"You have the right to remain silent." Most of us have heard these words before and understand that they are used to advise people who are under arrest of their rights. This initial sentence is the first part of warnings known as the "Miranda Warnings," which are used by police to ensure that they comply with the requirements of the 5th Amendment of the United States Constitution. Below are some answers to commonly asked questions about the Miranda Warning and how it operates.
Where does the Miranda Warning Come From?
The Miranda Warning came out of a Supreme Court case known as Miranda v. Arizona, which was decided in 1966. In that case, the court determined that the 5th Amendment's privilege against self-incrimination required that law enforcement officers are required to advise a suspect of his or her rights in certain situations. The requirement exists when a person is in police custody and is under interrogation.

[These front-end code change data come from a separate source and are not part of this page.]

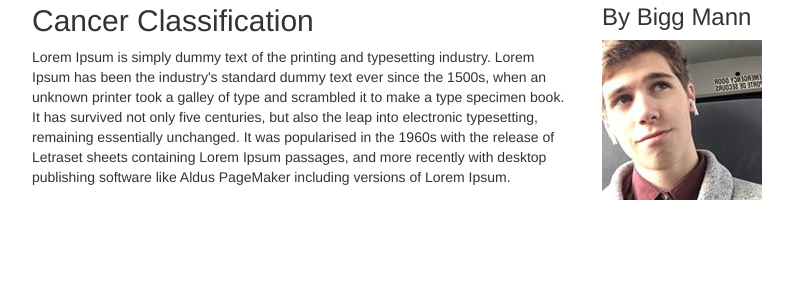
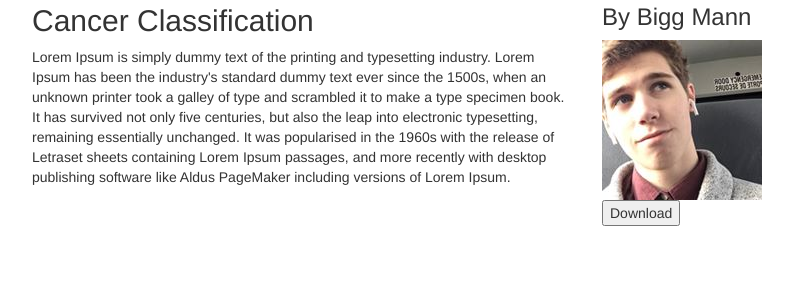
Before and after one commit to amanb2000/Democracy.AI, a Flask app: template di/templates/schema1.html in a window 1280 px wide. Shown: the part 312-612 px from the top of the page, without its empty margins (53-846 px from the left). Run offline with Flask 2, Linux system fonts and the light colour scheme; the template is opened without the code that fills it, so the values that code supplies are empty; parts of the project's set-up code (start-up, migrations or seed data) failed here and were passed over; some libraries are stand-ins or nearby versions.

Commit message:
further reorganize repo

```diff
--- a/di/templates/schema1.html
+++ b/di/templates/schema1.html
@@ -35,8 +35,10 @@
 			</div>
 			<div class = "col-sm-6 cardRight">
 				<h3 class = "authorName">By Bigg Mann</h3>
-				<img class = "profilePicture" src = "assets/adam.jpg" />
-
+				<div class="picDiv">
+					<img class = "profilePicture" src = "../assets/adam.jpg" />
+				</div>
+				<button>Download</button>
 			</div>
 
 		</div>
```
Also changed, not shown: di/static/assets/adam.jpg (renamed from di/templates/assets/adam.jpg).
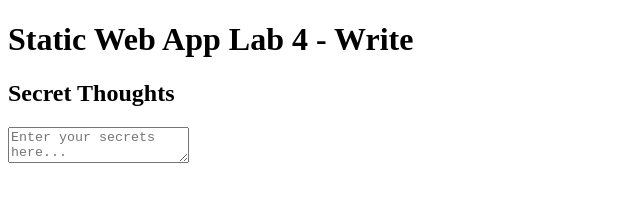
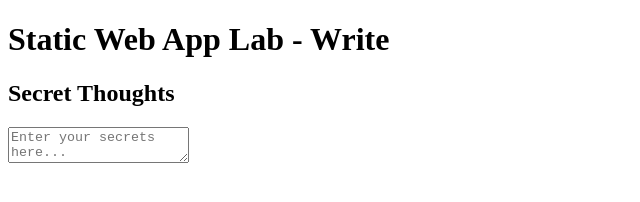
Before and after one commit to Tonyfu09/azure-red-team-expert, a website: page src/index.html in a window 1280 px wide. Shown: the whole page, without its empty margins (0-640 px from the left). Drawn offline with Linux system fonts and the light colour scheme.

Commit message:
Update index.html

```diff
--- a/src/index.html
+++ b/src/index.html
@@ -3,11 +3,11 @@
 <head>
   <meta charset="UTF-8">
   <meta name="viewport" content="width=device-width, initial-scale=1.0">
-  <title>Static Web App Lab 4</title>
+  <title>Static Web App Lab</title>
 </head>
 <body>
   <div>
-    <h1>Static Web App Lab 4 - Write</h1>
+    <h1>Static Web App Lab - Write</h1>
     <div>
       <h2>Secret Thoughts</h2>
       <textarea id="secretThoughts" placeholder="Enter your secrets here..."></textarea>
```
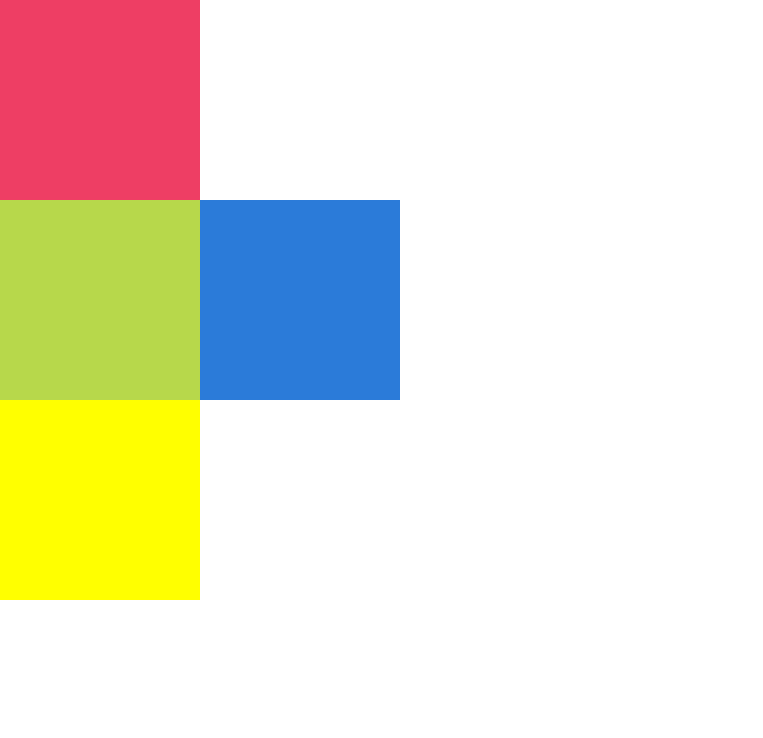
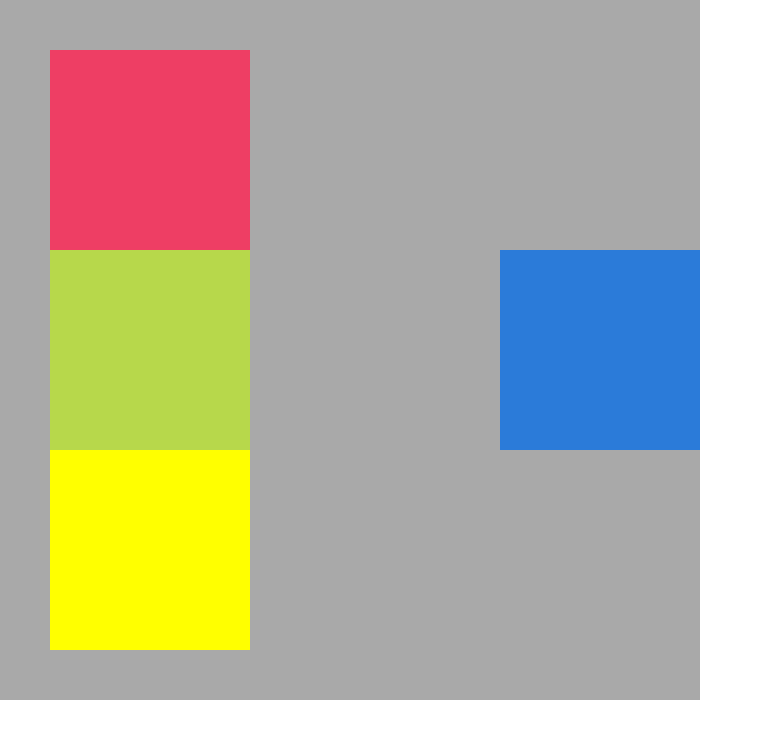
Before and after one commit to AmaliaRiveraC/positioning, a plain HTML site: page index.html in a window 1280 px wide. Shown: the whole page, without its empty margins (0-763 px from the left). Drawn offline with Linux system fonts and the light colour scheme.

Commit message:
Desafío V con js

```diff
--- a/css/main.css
+++ b/css/main.css
@@ -19,8 +19,6 @@ body {
 
 #azul {
 	background-color: #2B7BD9;
-	position: absolute;
-	left:200px;
 }
 
 #verde {
--- a/js/app.js
+++ b/js/app.js
@@ -0,0 +1,15 @@
+//Traigo a los elementos que necesitare manipular
+var contenedor = document.getElementsByClassName("contenedor")[0];
+var rosa = document.getElementById("rosa");
+var azul = document.getElementById("azul");
+var verde = document.getElementById("verde");
+var amarillo = document.getElementById("amarillo");
+
+contenedor.style.position = "relative";
+contenedor.style.background = "DarkGray";
+contenedor.style.width = "600px";
+contenedor.style.padding = "50px";
+
+azul.style.position = "absolute";
+azul.style.top = "250px";
+azul.style.right = "0";
```
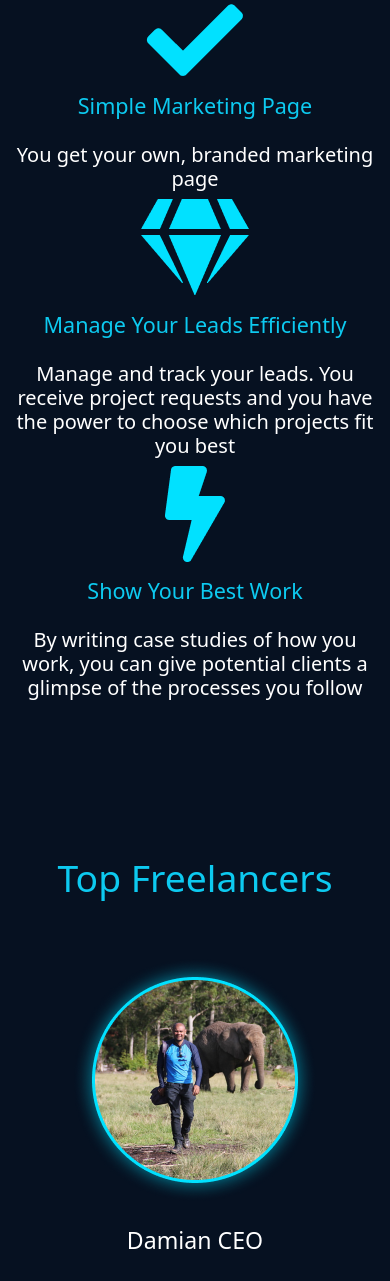
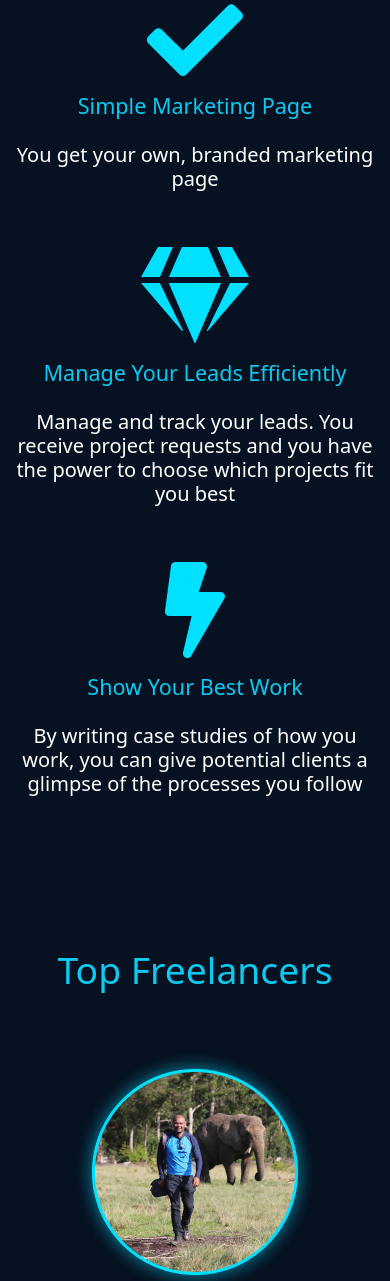
Before and after one commit to jimmyatv/Ramen, a plain HTML site: page index.html in a window 390 px wide. Shown: the part 374-1655 px from the top of the page. Drawn offline with nearby package versions, Linux system fonts and the light colour scheme.

Commit message:
footer and responsive correction

```diff
--- a/index.html
+++ b/index.html
@@ -91,28 +91,28 @@
             <div class="col-md-4 text-center">
                 <img src="./img/check.png" alt="">
                 <h4 class="text-info py-3">Simple Marketing Page</h4>
-                <p class="h5 text-white ">You get your own, branded marketing page</p>
+                <p class="h5 text-white pb-5">You get your own, branded marketing page</p>
             </div>
 
             <div class="col-md-4 text-center">
                 <img src="./img/gem.png" alt="">
                 <h4 class="text-info py-3">Manage Your Leads Efficiently</h4>
-                <p class="h5 text-white ">Manage and track your leads. You receive project requests and you have the
+                <p class="h5 text-white pb-5">Manage and track your leads. You receive project requests and you have the
                     power to choose which projects fit you best</p>
             </div>
 
             <div class="col-md-4 text-center">
                 <img src="./img/bolt.png" alt="">
                 <h4 class="text-info py-3">Show Your Best Work</h4>
-                <p class="h5 text-white ">By writing case studies of how you work, you can give potential clients a
+                <p class="h5 text-white pb-5">By writing case studies of how you work, you can give potential clients a
                     glimpse of the processes you follow</p>
             </div>
         </div>
     </section>
 
     <!-- Top Freelancers -->
-    <section class="container-fluid text-center topFreelancers py-1">
-        <h4 class="display-3 text-info py-5">Top Freelancers</h4>
+    <section class="container-fluid text-center topFreelancers">
+        <h4 class="display-3 text-info pb-5">Top Freelancers</h4>
         <div class="row">
             <div class="col">
                 <img src="./img/Ellipse1.png" alt="">
@@ -190,7 +190,7 @@
     <footer class="border-top container-fluid p-0">
         <section class="footer container-fluid position-relative ps-0 pe-0">
             <img class="img-fluid w-100" src="./img/footer.png" alt="">
-            <div class=" container-fluid d-flex justify-content-center row text-center text-white position-absolute top-50 start-50 translate-middle">
+            <div class=" container-fluid d-flex justify-content-center align-items-center row text-center text-white position-absolute top-50 start-50 translate-middle">
                 <div class="col-md-3 text-center">
                     <a href=""><img class="img-fluid w-75 pb-3" src="./img/logo.png" alt=""></a>
                     <h5 class="my-3">let's connect</h5>
```
Also changed, not shown: ourJs.html (+1 -1 lines).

What Happens if the Police Fail to Give you a Miranda Warning?
If the police fail to properly issue Miranda Warnings to a suspect, any evidence that they gather against them through the course of an interrogation will likely be excluded from any proceeding against them. Typically, Miranda issues arise when a suspect confesses to a crime in the course of interrogation and then later claims the confession was false. The legal issues that arise in these cases often include whether a suspect was properly Mirandized, when he or she was Mirandized, and whether the warning given was effective and sufficient in light of the Miranda decision.
Do I Need a Lawyer to Claim a Miranda Violation?
There is no rule requiring people who believe their rights were violated to retain an attorney, but because of the highly technical and complicated nature of legal challenges arising under Miranda, it is highly advisable to do so. As you can see, the requirements for Miranda Warnings involve very complex legal ideas, so having an attorney who understands criminal procedure can be of immense help in your case.
Contact a New Jersey Criminal Defense Attorney Today to Discuss Your Legal Options
If you have been accused of a crime and believe that your constitutional rights have been violated by law enforcement, you should speak with an experienced attorney as soon as possible. A New Jersey criminal defense attorney will have the knowledge and skill necessary to bring your case to a favorable outcome.